--- Data for analysis Enclosed Below ---

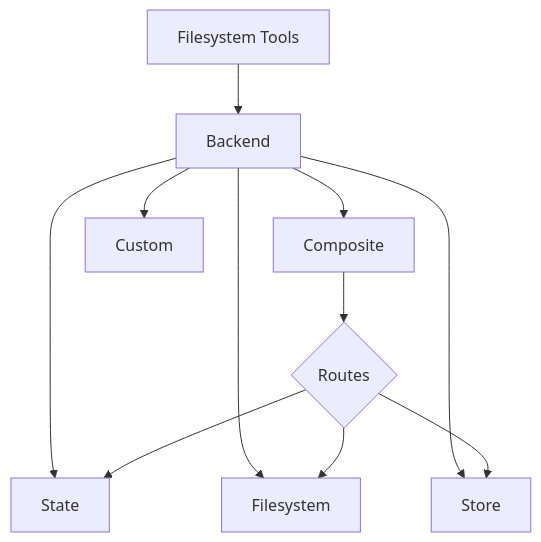
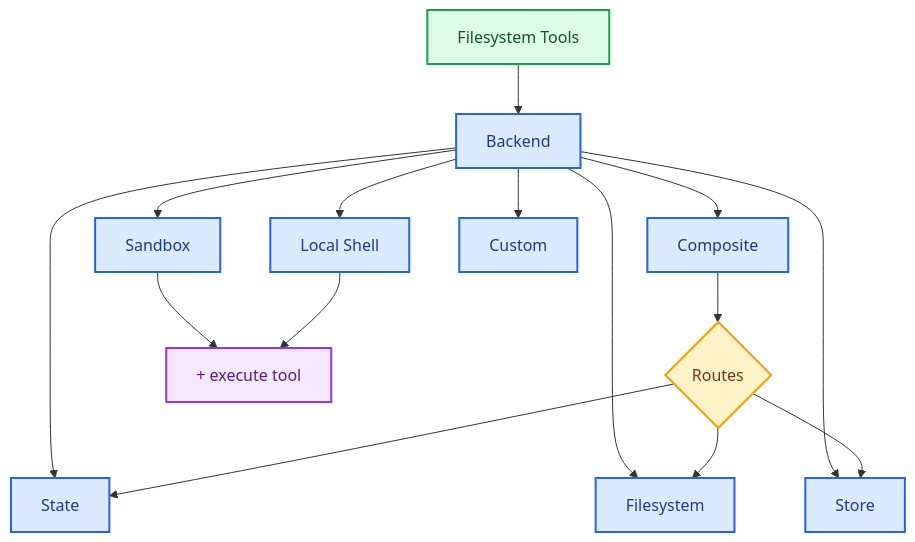
One commit to hyunhee-jo/docs changed the diagram in build/oss/javascript/deepagents/backends.mdx. Above: the diagram before and after it, drawn with Mermaid. The commit also changed other lines of this file and 2574 other files, not shown here.

````diff
--- a/build/oss/javascript/deepagents/backends.mdx
+++ b/build/oss/javascript/deepagents/backends.mdx
@@ -8,15 +16,30 @@
 ```mermaid
 graph TB
     Tools[Filesystem Tools] --> Backend[Backend]
 
     Backend --> State[State]
     Backend --> Disk[Filesystem]
     Backend --> Store[Store]
+    Backend --> Sandbox[Sandbox]
+    Backend --> LocalShell[Local Shell]
     Backend --> Composite[Composite]
     Backend --> Custom[Custom]
 
     Composite --> Router{Routes}
     Router --> State
     Router --> Disk
     Router --> Store
+
+    Sandbox --> Execute["#43; execute tool"]
+    LocalShell --> Execute["#43; execute tool"]
+
+    classDef trigger fill:#DCFCE7,stroke:#16A34A,stroke-width:2px,color:#14532D
+    classDef process fill:#DBEAFE,stroke:#2563EB,stroke-width:2px,color:#1E3A8A
+    classDef decision fill:#FEF3C7,stroke:#F59E0B,stroke-width:2px,color:#78350F
+    classDef output fill:#F3E8FF,stroke:#9333EA,stroke-width:2px,color:#581C87
+
+    class Tools trigger
+    class Backend,State,Disk,Store,Sandbox,LocalShell,Composite,Custom process
+    class Router decision
+    class Execute output
 ```
````
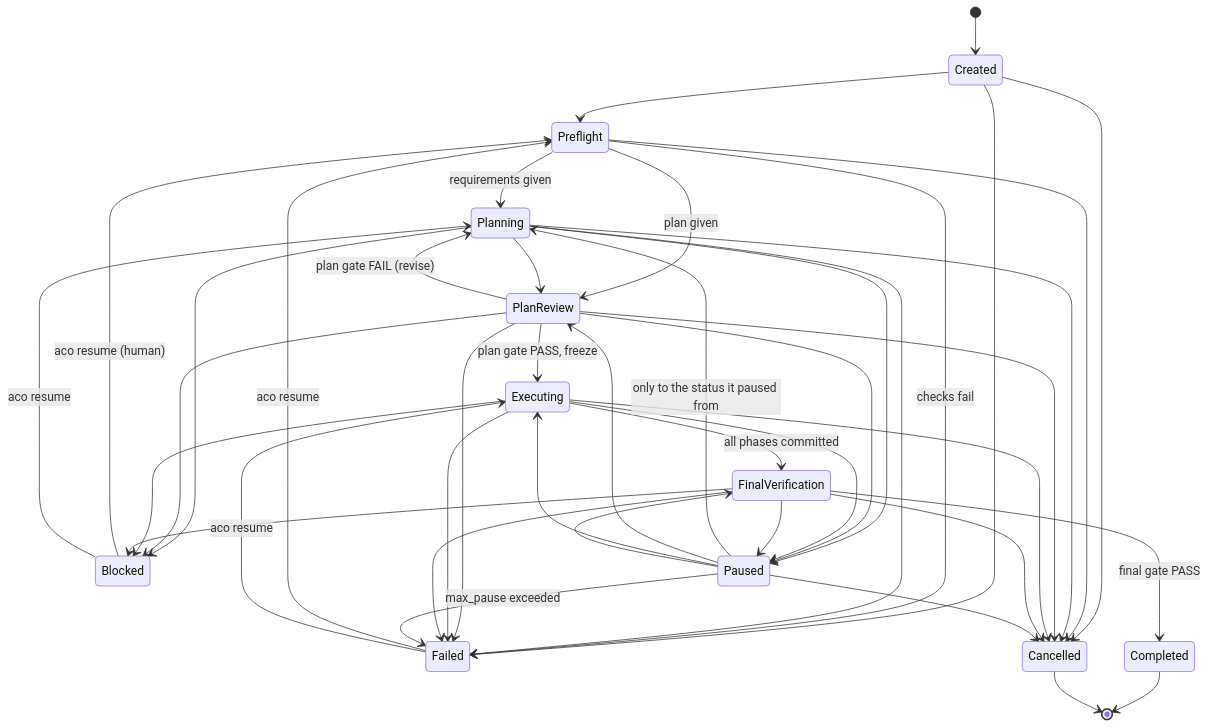
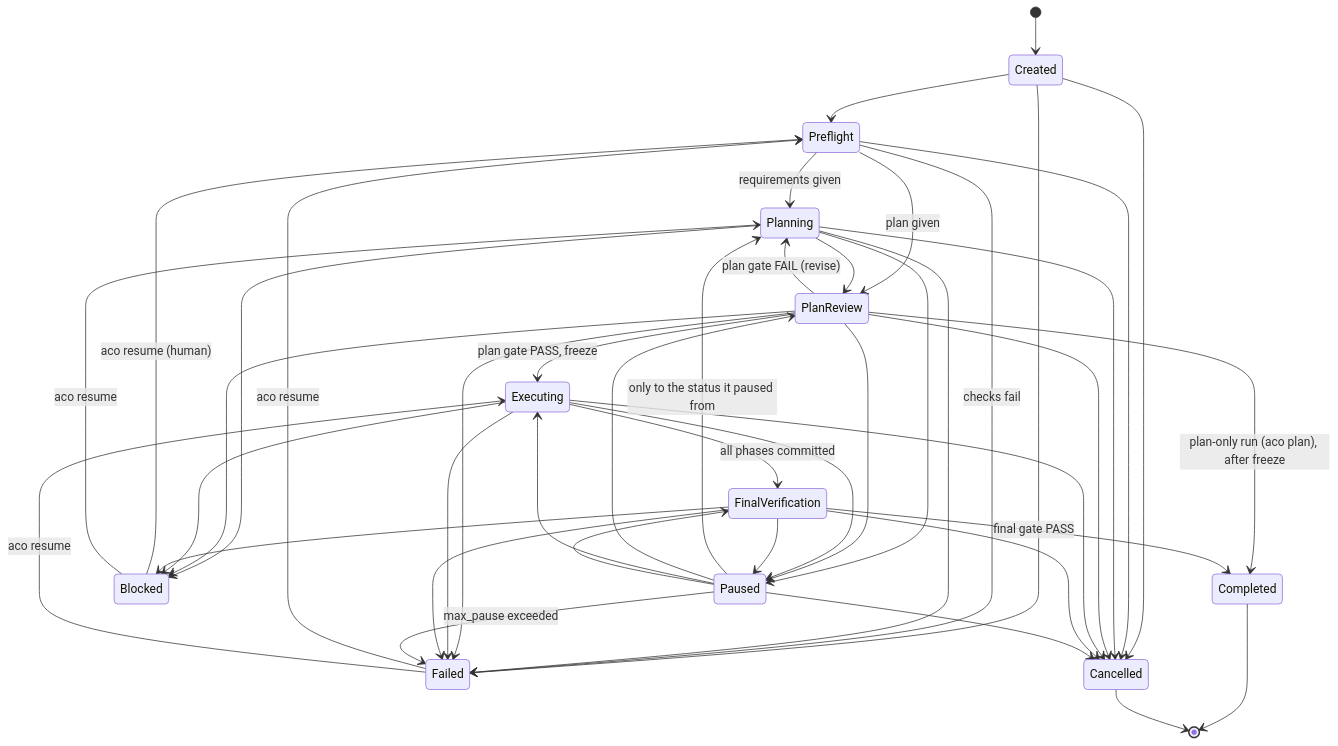
The first of 2 diagrams in orchestrator/docs/lifecycle.md (0xyu/ai-department), drawn with Mermaid before and after one commit. The commit also changed other lines of this file and 26 other files, not shown here.

````diff
--- a/orchestrator/docs/lifecycle.md
+++ b/orchestrator/docs/lifecycle.md
@@ -22,44 +22,45 @@
 ```mermaid
 stateDiagram-v2
     [*] --> Created
     Created --> Preflight
     Created --> Failed
     Created --> Cancelled
     Preflight --> Planning: requirements given
     Preflight --> PlanReview: plan given
     Preflight --> Failed: checks fail
     Preflight --> Cancelled
     Planning --> PlanReview
     PlanReview --> Planning: plan gate FAIL (revise)
     PlanReview --> Executing: plan gate PASS, freeze
+    PlanReview --> Completed: plan-only run (aco plan), after freeze
     Executing --> FinalVerification: all phases committed
     FinalVerification --> Completed: final gate PASS
     Planning --> Blocked
     PlanReview --> Blocked
     Executing --> Blocked
     FinalVerification --> Blocked
     Planning --> Paused
     PlanReview --> Paused
     Executing --> Paused
     FinalVerification --> Paused
     Paused --> Planning: only to the status it paused from
     Paused --> PlanReview
     Paused --> Executing
     Paused --> FinalVerification
     Planning --> Failed
     PlanReview --> Failed
     Executing --> Failed
     FinalVerification --> Failed
     Paused --> Failed: max_pause exceeded
     Planning --> Cancelled
     PlanReview --> Cancelled
     Executing --> Cancelled
     FinalVerification --> Cancelled
     Paused --> Cancelled
     Blocked --> Preflight: aco resume (human)
     Blocked --> Planning: aco resume
     Failed --> Preflight: aco resume
     Failed --> Executing: aco resume
     Completed --> [*]
     Cancelled --> [*]
 ```
````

--- End of Enclosed Data for analysis ---

■ What the task asks
For each line above, output its wording exactly and leave out any picture.

■ Worked solution
One commit to hyunhee-jo/docs changed the diagram in build/oss/javascript/deepagents/backends.mdx. Above: the diagram before and after it, drawn with Mermaid. The commit also changed other lines of this file and 2574 other files, not shown here.

````diff
--- a/build/oss/javascript/deepagents/backends.mdx
+++ b/build/oss/javascript/deepagents/backends.mdx
@@ -8,15 +16,30 @@
 ```mermaid
 graph TB
     Tools[Filesystem Tools] --> Backend[Backend]
 
     Backend --> State[State]
     Backend --> Disk[Filesystem]
     Backend --> Store[Store]
+    Backend --> Sandbox[Sandbox]
+    Backend --> LocalShell[Local Shell]
     Backend --> Composite[Composite]
     Backend --> Custom[Custom]
 
     Composite --> Router{Routes}
     Router --> State
     Router --> Disk
     Router --> Store
+
+    Sandbox --> Execute["#43; execute tool"]
+    LocalShell --> Execute["#43; execute tool"]
+
+    classDef trigger fill:#DCFCE7,stroke:#16A34A,stroke-width:2px,color:#14532D
+    classDef process fill:#DBEAFE,stroke:#2563EB,stroke-width:2px,color:#1E3A8A
+    classDef decision fill:#FEF3C7,stroke:#F59E0B,stroke-width:2px,color:#78350F
+    classDef output fill:#F3E8FF,stroke:#9333EA,stroke-width:2px,color:#581C87
+
+    class Tools trigger
+    class Backend,State,Disk,Store,Sandbox,LocalShell,Composite,Custom process
+    class Router decision
+    class Execute output
 ```
````
The first of 2 diagrams in orchestrator/docs/lifecycle.md (0xyu/ai-department), drawn with Mermaid before and after one commit. The commit also changed other lines of this file and 26 other files, not shown here.

````diff
--- a/orchestrator/docs/lifecycle.md
+++ b/orchestrator/docs/lifecycle.md
@@ -22,44 +22,45 @@
 ```mermaid
 stateDiagram-v2
     [*] --> Created
     Created --> Preflight
     Created --> Failed
     Created --> Cancelled
     Preflight --> Planning: requirements given
     Preflight --> PlanReview: plan given
     Preflight --> Failed: checks fail
     Preflight --> Cancelled
     Planning --> PlanReview
     PlanReview --> Planning: plan gate FAIL (revise)
     PlanReview --> Executing: plan gate PASS, freeze
+    PlanReview --> Completed: plan-only run (aco plan), after freeze
     Executing --> FinalVerification: all phases committed
     FinalVerification --> Completed: final gate PASS
     Planning --> Blocked
     PlanReview --> Blocked
     Executing --> Blocked
     FinalVerification --> Blocked
     Planning --> Paused
     PlanReview --> Paused
     Executing --> Paused
     FinalVerification --> Paused
     Paused --> Planning: only to the status it paused from
     Paused --> PlanReview
     Paused --> Executing
     Paused --> FinalVerification
     Planning --> Failed
     PlanReview --> Failed
     Executing --> Failed
     FinalVerification --> Failed
     Paused --> Failed: max_pause exceeded
     Planning --> Cancelled
     PlanReview --> Cancelled
     Executing --> Cancelled
     FinalVerification --> Cancelled
     Paused --> Cancelled
     Blocked --> Preflight: aco resume (human)
     Blocked --> Planning: aco resume
     Failed --> Preflight: aco resume
     Failed --> Executing: aco resume
     Completed --> [*]
     Cancelled --> [*]
 ```
````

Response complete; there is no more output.